Sam Smith's 7 Best Covers

12Sep - by EvelynSutherland21

After more than a year radio silence, Sam Smith fans were finally blessed with new music after last week’s release “Too Good At Goodbyes.” His tenor range mixed with his jaw dropping melodies are pro that his talent is undeniable. So while we patiently wait for the rest the album to drop, here are seven  our favorite Sam Smith covers.

 1. “How Will I Know,” originally performed by Whitney Houston

Sam Smith completely reimagined Houston’s 1985 Hot 100 chart-topping classic with a stripped down, passionate approach that is sure to leave you speechless. With just the simple accompaniment a piano and guitar, the cover showcases the crooner's incredible, raw talent.


 2. “Hotline Bling,” originally performed by Drake

With the help frequent collaborators Disclosure, Sam Smith surprised us by tackling Drake’s meme-inspiring “Hotline Bling,” proving there is nothing he can't sing. If only he had attempted those iconic Drizzy dance moves…

3. “Funny Valentine,” originally performed by Rodgers and Hart

Sam Smith twists this 1937 showtune into a brooding ballad. The cover highlights his incredible vocal control and his signature falsetto.

4. “Do I Wanna Know,” originally performed by Arctic Monkeys

Sam Smith’s arrangement this alt rock jam stay true to the original, but his soulful delivery gives the song an extra bit magic. Lighters out!

5. “Fast Car,” originally performed by Tracy Chapman

Sam’s vocal prowess give this '90s staple a refreshingly modern R&B twist.

6. “When I Was Your Man,” originally performed by Bruno Mars

Sam is known for creating tearjerkers, so it's no surprise that he covered this Bruno Mars ballad. With slow verses and a soul-crushing chorus, make sure to have a box Kleenx handy for this one.

 7. “Tears Dry on Their Own/Ain’t No Mountain High Enough,” orginally performed by Amy Winehouse and Marvin Gaye and Tammi Terrell

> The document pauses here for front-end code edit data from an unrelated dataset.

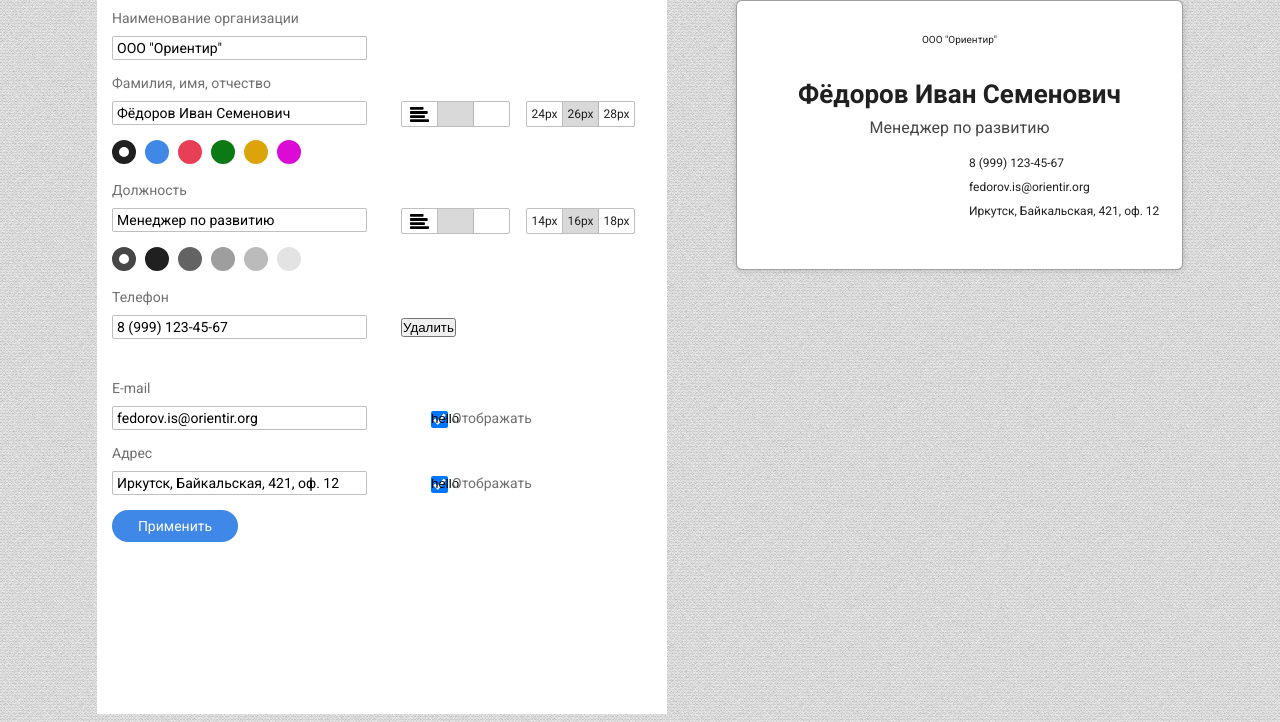
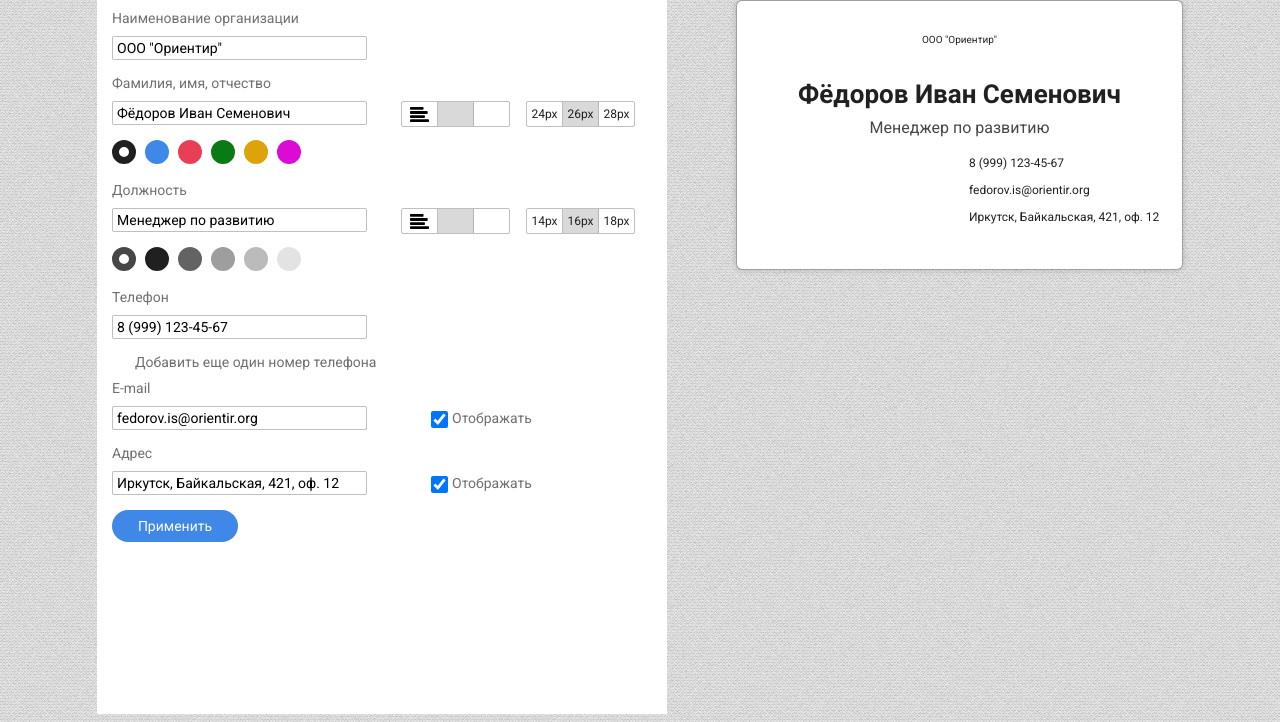
Before and after one commit to bykov-alexei/Web-homework, a plain HTML site: page Cards/index.html in a window 1280 px wide. Both pictures are taken after a click on the button "Применить". Shown: the part 78-800 px from the top of the page. Drawn offline with Linux system fonts and the light colour scheme.

Commit message:
small-card-fixes

```diff
--- a/Cards/app.css
+++ b/Cards/app.css
@@ -94,10 +94,8 @@ input[type=checkbox] {
     vertical-align: middle;
 
     margin-left: 30px;
-}
 
-input[type=checkbox]::after {
-    content: "hello";
+    background-color: #707070;
 }
 
 .field div {
@@ -260,9 +258,20 @@ input[type=checkbox]::after {
     color: inherit;
 }
 
-.add-button {
+.add-button>p {
+
     height: 17px;
     width: 17px;
-
     background: url("imgs/Group 416.svg");
 }
+
+.add-button>p:after {
+    content: "Добавить еще один номер телефона";
+    display: inline-block;
+    margin-left: 23px;
+    width: 300px;
+}
+
+.remove-button {
+    display: none;
+}
--- a/Cards/app.js
+++ b/Cards/app.js
@@ -22,8 +22,12 @@ function apply(form_id) {
     let position_color = window.getComputedStyle(position_input.parentNode.querySelector('.color-switch .color-selected')).borderRightColor;
 
     let phones = Array.prototype.slice.call(find_input(form, 'phone-number')).map(input => input.value);
-    let email = find_input(form, 'email')[0].value;
-    let address = find_input(form, 'address')[0].value;
+    let email_input = find_input(form, 'email')[0];
+    let email_checkbox = email_input.nextElementSibling;
+    let email = email_input.value;
+    let address_input = find_input(form, 'address')[0];
+    let address_checkbox = address_input.nextElementSibling;
+    let address = address_input.value;
 
     let company_display = form.querySelector(".display p.company-name");
     let name_display = form.querySelector(".display p.person-name");
@@ -52,7 +56,9 @@ function apply(form_id) {
     }
 
     email_display.innerText = email;
+    email_display.style.display = (email_checkbox.checked) ? 'inline-block' : 'none';
     address_display.innerText = address;
+    address_display.style.display = (address_checkbox.checked) ? 'inline-block': 'none';
 }
 
 function onColorChange(event) {
@@ -72,13 +78,15 @@ function onOptionChange(event) {
 }
 
 function addPhone(event) {
-    let next_field = event.target;
+    let next_field = event.target.closest('div.field');
     let field = next_field.previousElementSibling;
     let editor = next_field.parentNode;
-    editor.insertBefore(field.cloneNode(true), next_field);
+    let new_field = field.cloneNode(true);
+    editor.insertBefore(new_field, next_field);
     let dbuttons = document.querySelectorAll('.remove-button');
     for (let button of dbuttons) {
         button.addEventListener('click', removePhone);
+        button.style.display = 'inline-block';
     }
 }
 
@@ -87,7 +95,10 @@ function removePhone(event) {
     let editor = container.parentNode;
 
     container.remove();
-    let buttons = container.parentNode.querySelectorAll(".field > .remove-button");
+    let buttons = editor.parentNode.querySelectorAll(".field > .remove-button");
+    if (buttons.length === 1) {
+        buttons[0].style.display = 'none';
+    }
 }
 let color_options = document.querySelectorAll(".color-option");
 for (let option of color_options) {
--- a/Cards/index.html
+++ b/Cards/index.html
@@ -67,7 +67,9 @@
                     <input type="text" name="phone-number" value="8 (999) 123-45-67">
                     <button class="remove-button">Удалить</button>
                 </div>
-                <p class="add-button field"></p>
+                <div class="add-button field">
+                    <p></p>
+                </div>
                 <div class="field">
                     <p>E-mail</p>
                     <input type="text" name="email" value="fedorov.is@orientir.org">
```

Only a musical mastermind would think to combine these two songs. Maybe it’s the beautiful venue, or the stellar supporting vocals, but either way the musical sampling is simply genius.